Japan stresses need to resolve territorial dispute with Russia ahead of forthcoming Putin visit

Russian President Vladimir Putin is scheduled to visit Japan next month.
Russian President Vladimir Putin is scheduled to visit Japan next month.
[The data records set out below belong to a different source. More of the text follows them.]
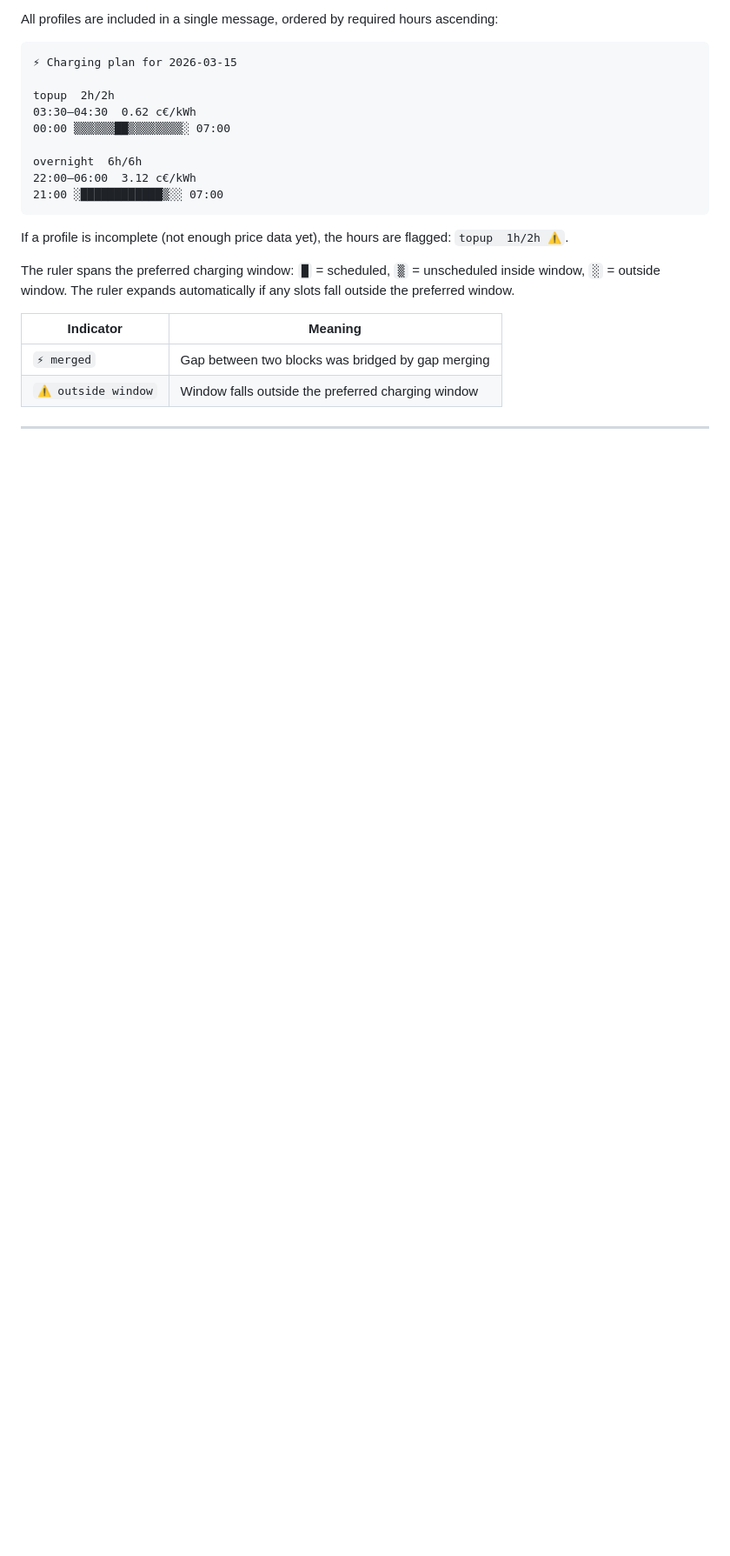
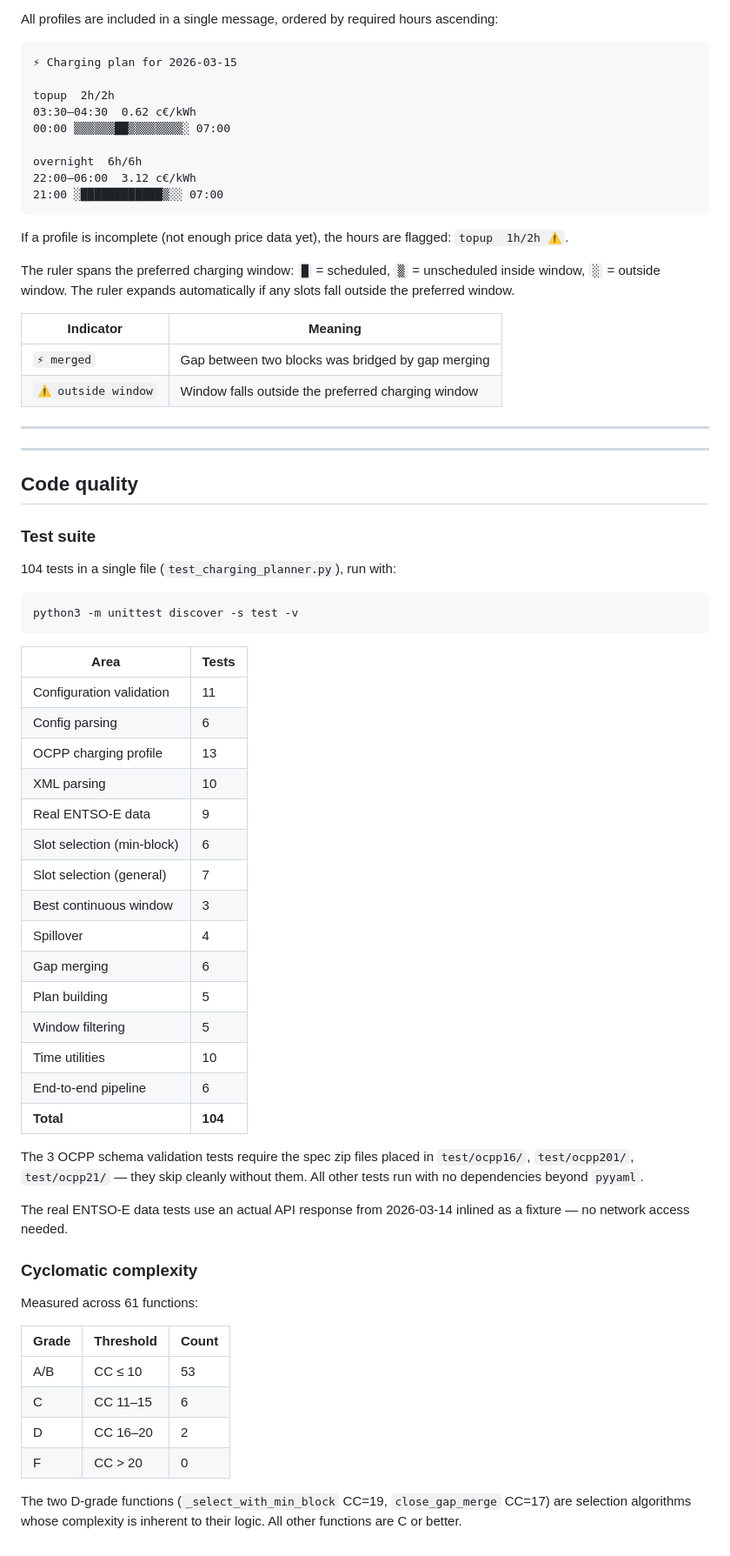
Before and after one commit to nikovett/charging-planner, a Markdown page: README.md, the part around the change. Shown at 87% size. Rendered like a GitHub page; blank space fills up the shorter version.

Commit message:
test coverage

````diff
--- a/README.md
+++ b/README.md
@@ -309,3 +309,50 @@ The ruler spans the preferred charging window: `█` = scheduled, `▒` = unsche
 | `⚠️ outside window` | Window falls outside the preferred charging window |
 
 ---
+
+---
+
+## Code quality
+
+### Test suite
+
+104 tests in a single file (`test_charging_planner.py`), run with:
+
+```bash
+python3 -m unittest discover -s test -v
+```
+
+| Area | Tests |
+|---|---|
+| Configuration validation | 11 |
+| Config parsing | 6 |
+| OCPP charging profile | 13 |
+| XML parsing | 10 |
+| Real ENTSO-E data | 9 |
+| Slot selection (min-block) | 6 |
+| Slot selection (general) | 7 |
+| Best continuous window | 3 |
+| Spillover | 4 |
+| Gap merging | 6 |
+| Plan building | 5 |
+| Window filtering | 5 |
+| Time utilities | 10 |
+| End-to-end pipeline | 6 |
+| **Total** | **104** |
+
+The 3 OCPP schema validation tests require the spec zip files placed in `test/ocpp16/`, `test/ocpp201/`, `test/ocpp21/` — they skip cleanly without them. All other tests run with no dependencies beyond `pyyaml`.
+
+The real ENTSO-E data tests use an actual API response from 2026-03-14 inlined as a fixture — no network access needed.
+
+### Cyclomatic complexity
+
+Measured across 61 functions:
+
+| Grade | Threshold | Count |
+|---|---|---|
+| A/B | CC ≤ 10 | 53 |
+| C | CC 11–15 | 6 |
+| D | CC 16–20 | 2 |
+| F | CC > 20 | 0 |
+
+The two D-grade functions (`_select_with_min_block` CC=19, `close_gap_merge` CC=17) are selection algorithms whose complexity is inherent to their logic. All other functions are C or better.
````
PHOTO: EPA

TOKYO (BLOOMBERG, REUTERS) - Japan stressed the need to resolve a territorial dispute with Russia on Wednesday (Nov 23) amid media reports that the former Soviet nation had deployed anti-ship missile units in the Kuril Islands near Japan.

Foreign Affairs Minister Fumio Kishida said the government was aware of movements around Japan's Northern Territories, and would continue to monitor developments.

He said solving the territorial dispute was one of Japan's top priorities, and he hopes to make progress towards that when Russian President Vladimir Putin is scheduled to visit the country next month.

Mr Kishida was speaking at a press briefing in Miyagi Prefecture, northern Japan, in response to a reporter's question.

Russia deployed Bal and Bastion units on Kunashir Island and Iturup Island respectively, RIA Novosti said, citing Pacific Fleet newspaper Combat Watch.

The report said the units were preparing for exercises in the Japan Sea, without specifying when they were deployed.

The dispute over four islands known as the Northern Territories in Japan and South Kurils in Russia has prevented the countries from signing a peace treaty more than 70 years after the end of World War II. Soviet troops occupied the territory in the dying days of the war.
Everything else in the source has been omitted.